EXERCISE INSTRUCTIONS: Copy all records exactly; omit pictures.

RECORDS FOR THE EXERCISE:
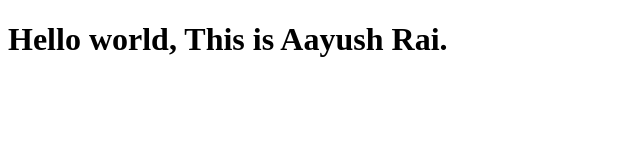
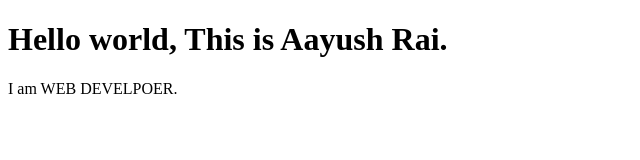
Before and after one commit to rai-aayush/portfolio, a plain HTML site: page index.html in a window 1280 px wide. Shown: the whole page, without its empty margins (0-640 px from the left). Drawn offline with Linux system fonts and the light colour scheme.

Commit message:
paragraph added

```diff
--- a/index.html
+++ b/index.html
@@ -8,5 +8,6 @@
 </head>
 <body>
     <h1>Hello world, This is Aayush Rai.</h1>
+    <p>I am WEB DEVELPOER.</p>
 </body>
 </html>
```
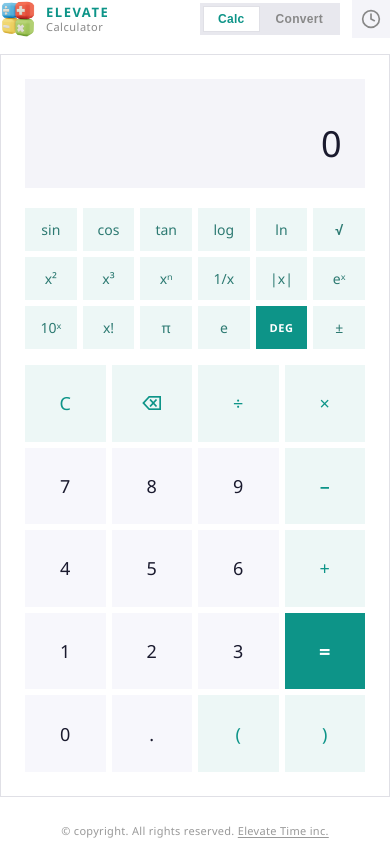
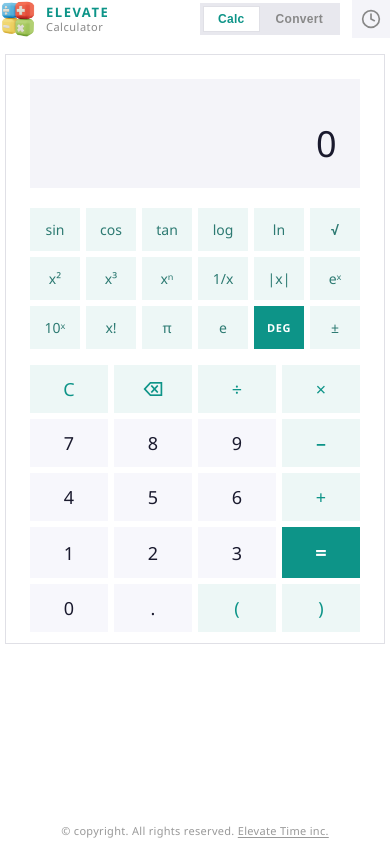
Before and after one commit to ianmakes/lvtcalc, a Next.js app: page / in a window 390 px wide. Built offline with nearby package versions, Linux system fonts and the light colour scheme.

Commit message:
Remove duplicate mobile media query that was overriding flex display on calculator/converter

```diff
--- a/app/globals.css
+++ b/app/globals.css
@@ -474,20 +474,6 @@ body::after {
   height: 100%;
 }
 
-@media (max-width: 480px) {
-  .calc-mode-panel {
-    width: 100%;
-    height: 100%;
-    display: flex;
-    flex-direction: column;
-  }
-  .calc-mode-panel > .calculator,
-  .calc-mode-panel > .converter {
-    flex: 1;
-    height: auto;
-  }
-}
-
 .calc-main-grid {
   margin-top: 10px;
 }
```
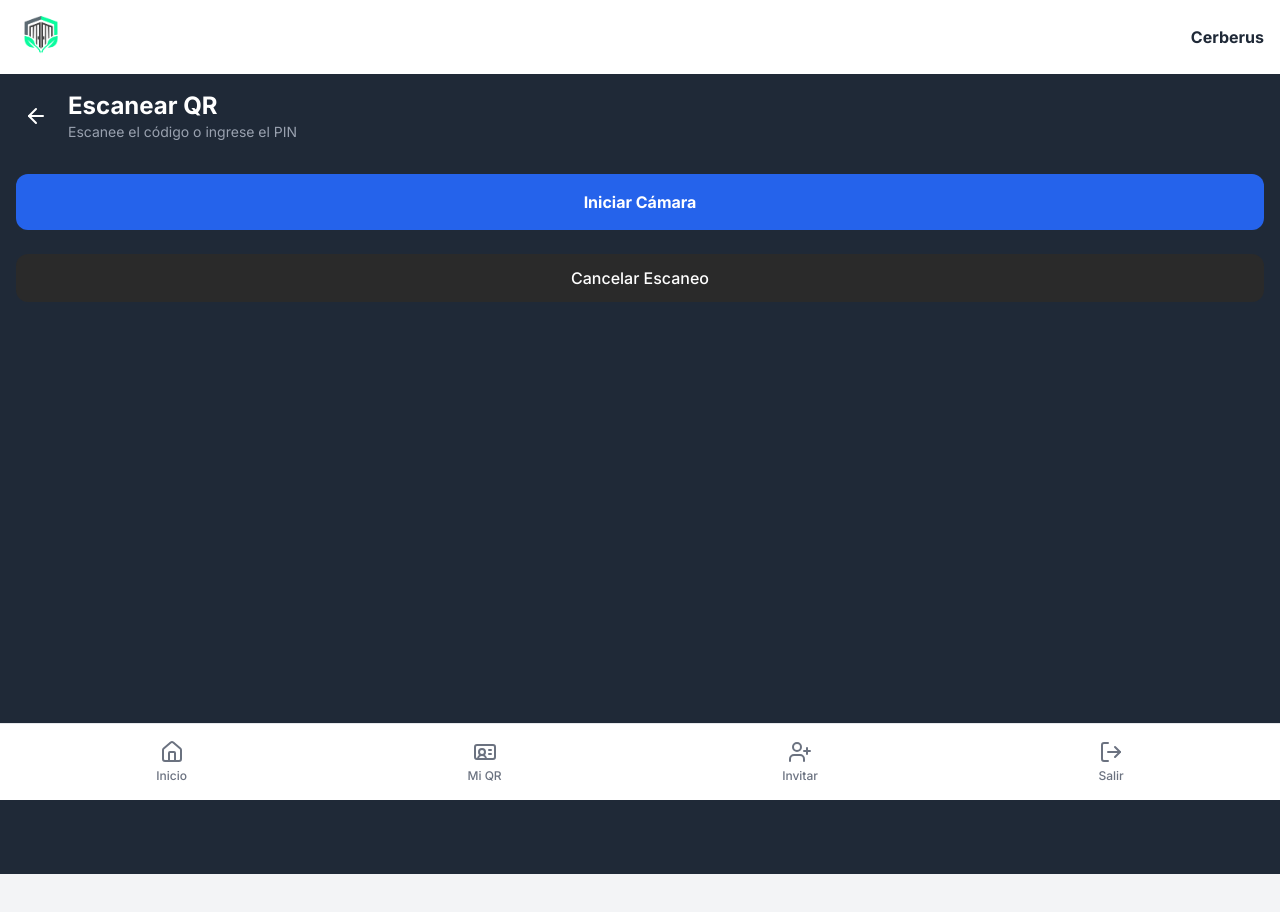
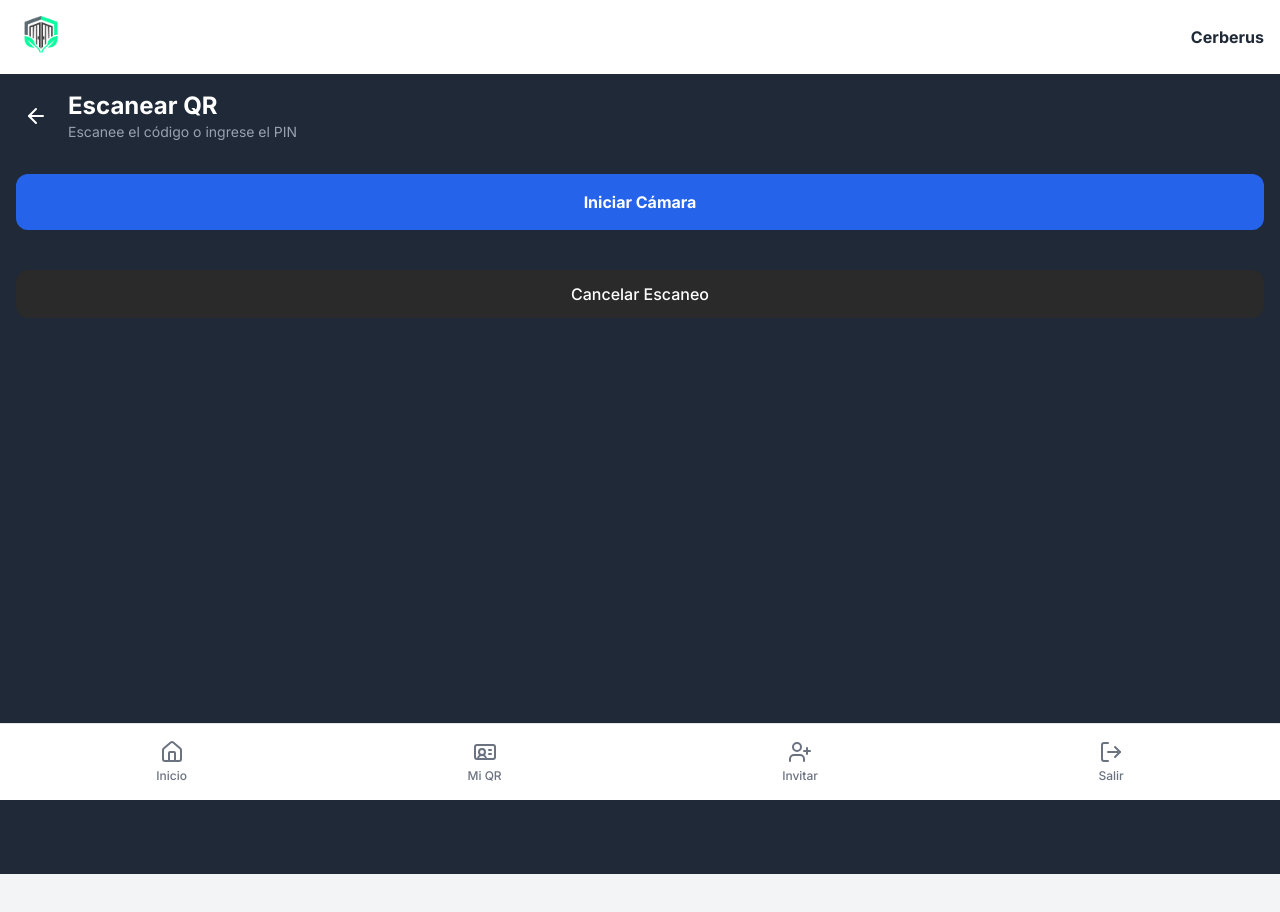
Before and after one commit to danedsant/cerberus-sw1, a Next.js app: page /vigilante/escanear in a window 1280 px wide. Both pictures are taken after a click on the button "Abrir Cámara para Escanear". Shown: the top 912 px of the page. Built offline with nearby package versions, Linux system fonts and the light colour scheme; no server answers.

Commit message:
componente de escaneo de QR a PRE

```diff
--- a/src/app/(protected)/vigilante/escanear/EscanearContent.tsx
+++ b/src/app/(protected)/vigilante/escanear/EscanearContent.tsx
@@ -165,7 +165,7 @@ export default function EscanearContent() {
           <QRScanner onScan={handleQRScan} />
           <button
             onClick={() => setShowCamera(false)}
-            className="w-full h-12 bg-[#2a2a2a] text-white font-medium rounded-xl hover:bg-[#3a3a3a] transition-colors"
+            className="w-full h-12 bg-[#2a2a2a] text-white font-medium rounded-xl hover:bg-[#3a3a3a] transition-colors mt-4"
           >
             Cancelar Escaneo
           </button>
```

RESULT BELOW:
Before and after one commit to rai-aayush/portfolio, a plain HTML site: page index.html in a window 1280 px wide. Shown: the whole page, without its empty margins (0-640 px from the left). Drawn offline with Linux system fonts and the light colour scheme.

Commit message:
paragraph added

```diff
--- a/index.html
+++ b/index.html
@@ -8,5 +8,6 @@
 </head>
 <body>
     <h1>Hello world, This is Aayush Rai.</h1>
+    <p>I am WEB DEVELPOER.</p>
 </body>
 </html>
```
Before and after one commit to ianmakes/lvtcalc, a Next.js app: page / in a window 390 px wide. Built offline with nearby package versions, Linux system fonts and the light colour scheme.

Commit message:
Remove duplicate mobile media query that was overriding flex display on calculator/converter

```diff
--- a/app/globals.css
+++ b/app/globals.css
@@ -474,20 +474,6 @@ body::after {
   height: 100%;
 }
 
-@media (max-width: 480px) {
-  .calc-mode-panel {
-    width: 100%;
-    height: 100%;
-    display: flex;
-    flex-direction: column;
-  }
-  .calc-mode-panel > .calculator,
-  .calc-mode-panel > .converter {
-    flex: 1;
-    height: auto;
-  }
-}
-
 .calc-main-grid {
   margin-top: 10px;
 }
```
Before and after one commit to danedsant/cerberus-sw1, a Next.js app: page /vigilante/escanear in a window 1280 px wide. Both pictures are taken after a click on the button "Abrir Cámara para Escanear". Shown: the top 912 px of the page. Built offline with nearby package versions, Linux system fonts and the light colour scheme; no server answers.

Commit message:
componente de escaneo de QR a PRE

```diff
--- a/src/app/(protected)/vigilante/escanear/EscanearContent.tsx
+++ b/src/app/(protected)/vigilante/escanear/EscanearContent.tsx
@@ -165,7 +165,7 @@ export default function EscanearContent() {
           <QRScanner onScan={handleQRScan} />
           <button
             onClick={() => setShowCamera(false)}
-            className="w-full h-12 bg-[#2a2a2a] text-white font-medium rounded-xl hover:bg-[#3a3a3a] transition-colors"
+            className="w-full h-12 bg-[#2a2a2a] text-white font-medium rounded-xl hover:bg-[#3a3a3a] transition-colors mt-4"
           >
             Cancelar Escaneo
           </button>
```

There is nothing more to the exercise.